Order rule

The statutes of the order were based on the rule of Benedict of Nursia from the 6th century. The first version was written in Latin in 1129 at the Synod of Troyes . By 1260 the original 72 chapters were expanded to 686. The rule was translated into French early on, as very few Templars were able to speak Latin. The additions mainly concern the military area, as well as the penalties for offenses against the rules of the order. The praise of the new knighthood , written by Bernhard von Clairvaux in 1139 , a justification for the new way of life of the monk knights , was also integrated into the rule text.

The 72 chapters of the order's rule included:
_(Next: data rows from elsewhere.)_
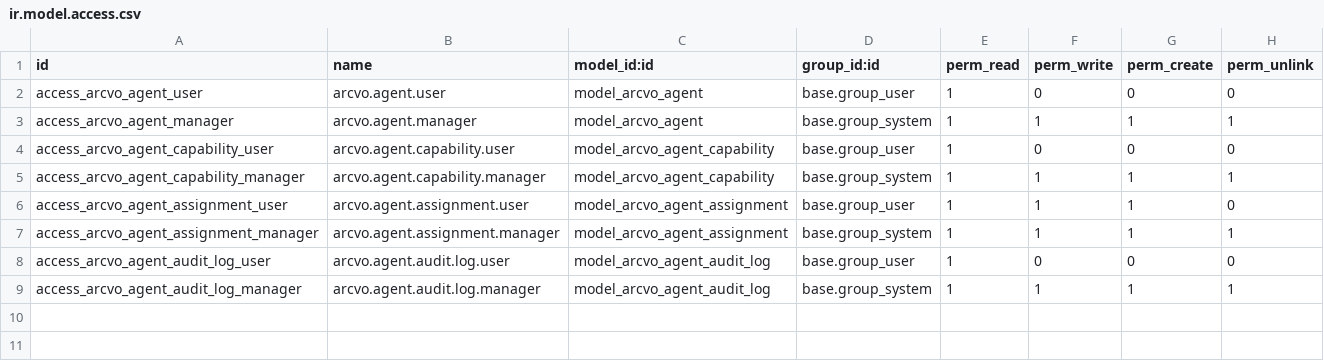
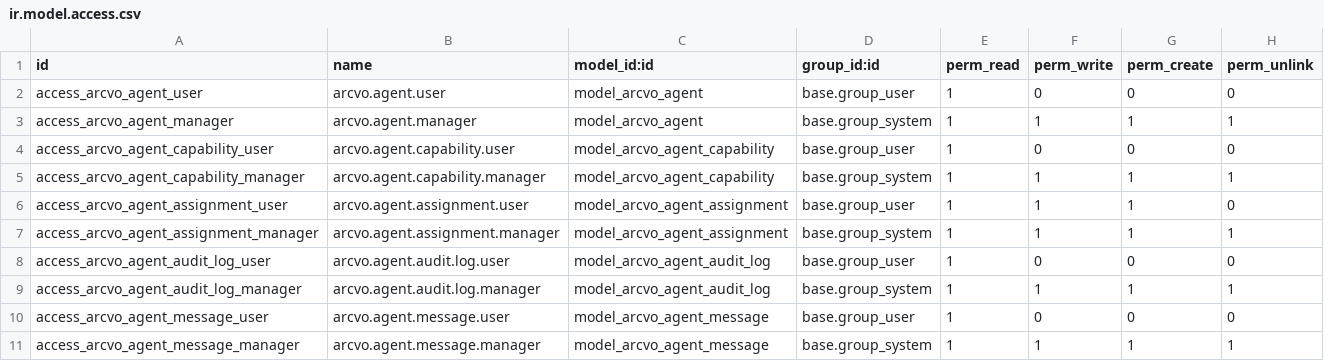
Before and after one commit to marcelo-m7/arcvo, a CSV file: odoo/addons/arcvo_agents/security/ir.model.access.csv, drawn as a sheet.

Commit message:
refactor: move agent orchestration from Hermes/Backend to Odoo addon
BREAKING: Complete architectural change for Arcvo agents.

Removed:
- backend/app/hermes/ (web.py, launcher.py, tools.py)
- backend/Dockerfile.hermes
- backend/app/services/agent_runner.py
- backend/app/api/routes/agents.py (handled by Odoo now)
- docker-compose: hermes service
- .env.example: HERMES_* and OLLAMA_* variables

Added (all in odoo/addons/arcvo_agents/):
- models/ollama_client.py: HTTP client for Ollama API
- models/agent_message.py: audit log model (arcvo.agent.message)
- models/agent_orchestration.py: hr.employee agent extension + cron job
- views/agent_message_views.xml: UI for logs
- views/employee_agent_views.xml: agent config on hr.employee form
- data/cron_jobs.xml: 5-minute cron for agent execution

Updated:
- __manifest__.py: added hr dependency, new data files
- models/__init__.py: imports for new models
- security/ir.model.access.csv: ACL for arcvo.agent.message

Architecture Change:
- Agents now = hr.employee records with is_agent=True
- Execution orchestration = Python in addon + Odoo cron
- LLM calls = OllamaClient (requests library, no external deps)
- Logs = arcvo.agent.message (immutable audit trail)
- Discuss integration = auto-posting agent responses
- Manual actions = Test, Pause, Resume buttons on employee form

Configuration:
- Ollama connection details moved to Odoo System Parameters
- No more HERMES_* environment variables
- No more FastAPI backend orchestration

Documentation:
- docs/odoo-agent-orchestration.md: Complete reference guide

```diff
--- a/odoo/addons/arcvo_agents/security/ir.model.access.csv
+++ b/odoo/addons/arcvo_agents/security/ir.model.access.csv
@@ -9 +9,3 @@ access_arcvo_agent_audit_log_user,arcvo.agent.audit.log.user,model_arcvo_agent_a
 access_arcvo_agent_audit_log_manager,arcvo.agent.audit.log.manager,model_arcvo_agent_audit_log,base.group_system,1,1,1,1
+access_arcvo_agent_message_user,arcvo.agent.message.user,model_arcvo_agent_message,base.group_user,1,0,0,0
+access_arcvo_agent_message_manager,arcvo.agent.message.manager,model_arcvo_agent_message,base.group_system,1,1,1,1
```
Also changed, not shown: 19 other files.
  1. How the brothers should attend the worship service
  2. How many Our Fathers the brothers should pray when they cannot attend the service
  3. What to do after the death of a friar
  4. Chaplains and clergy receive nothing but maintenance and clothing
  5. What to do after a temporary servant dies
  6. Religious brothers should not make vows
  7. When to stand or sit at church service
  8. From the common meal
  9. A sacred reading is to be given at lunch and dinner
  10. There should be meat for the healthy three times a week
  11. About the order at meals
  12. On the remaining days, two or three vegetable dishes or other dishes should suffice
  13. Which dishes should be served on Friday
  14. After the meal they should always say a prayer of thanks to God
  15. The tithe of every bread should always be given to the almsman
  16. It is left to the discretion of the master, the brothers before Compline to have to pour a glass of wine or water
  17. After Compline silence should be kept. It may only be broken if absolutely necessary
  18. Exhausted people do not need to get up to Matutin , but can lie down with the permission of the master
  19. Ritter and the other brothers receive the same meal
  20. How and in what way the knights and the other members of the monastery should be dressed
  21. Servant brothers should not wear white coats
  22. Only the Knights of the Order are entitled to the white coat
  23. How the old clothes should be distributed to the squires , the serving brothers and the poor
  24. They should only sheepskins have
  25. Whoever desires better should get simpler things
  26. How clothes and shoes should be made and what number one should have
  27. The clothes manager should ensure that the clothes are the same
  28. About the superfluity of hair, whiskers and mustaches
  29. Of pointed shoes and shoe bows and the length of the robes of those who are not permanently on duty
  30. On the number of horses and squires
  31. Nobody should presume to beat his squire who serves out of love
  32. How the Temporary Brothers are received
  33. No one should go out according to his own will, rather (only) at the command of the master
  34. Nobody should personally ask for a horse or weapons
  35. From the reins, stirrups and the spurs
  36. Coverings over lances , skewers and shields are not permitted
  37. How the horse's feed sacks should be
  38. Of the Master's authority to give one thing to another
  39. No brother is allowed to exchange his things without Master's order
  40. One should not ask anything from the other, except insignificant things and only the brother from the brother
  41. From the closure on the riding bag and suitcase without the permission of the master
  42. Whether a friar can write or receive letters without permission
  43. It is not allowed to chat with another about his or her mistakes or those of others
  44. Nobody should catch another bird with the bird
  45. You should beware of any opportunity to hunt
  46. There are no rules regarding the lion
  47. Hear the verdict on every thing asked of you (addendum of the court)
  48. The same should be done for all things taken from you
  49. All professed knights are allowed to have land and people
  50. Of the sick knights and other brothers
  51. How their carers should be
  52. No one should incite the other to anger
  53. How to deal with married people
  54. It is not allowed to continue to have sisters
  55. It is not good, with excommunicated maintain handling
  56. How to welcome the brothers who are newly entering
  57. When to call all the brothers to council
  58. How is prayed
  59. Whether it is evil to take the oath of a servant
  60. How boys should be received
  61. How the old men should be honored
  62. Whether it is useful to give food and clothing to everyone equally
  63. From brothers who travel through different provinces
  64. Of tithe to be raised
  65. Of light and serious offenses
  66. By what guilt a brother is no longer accepted (i.e. expelled)
  67. From Easter to All Saints' Day a brother should only have a linen shirt if he wants
  68. How many and which sheets are needed in the beds
  69. Of grumbling to be avoided
  70. They should not turn their attention to the face of women
  71. Nobody should be a godfather
  72. From the regulations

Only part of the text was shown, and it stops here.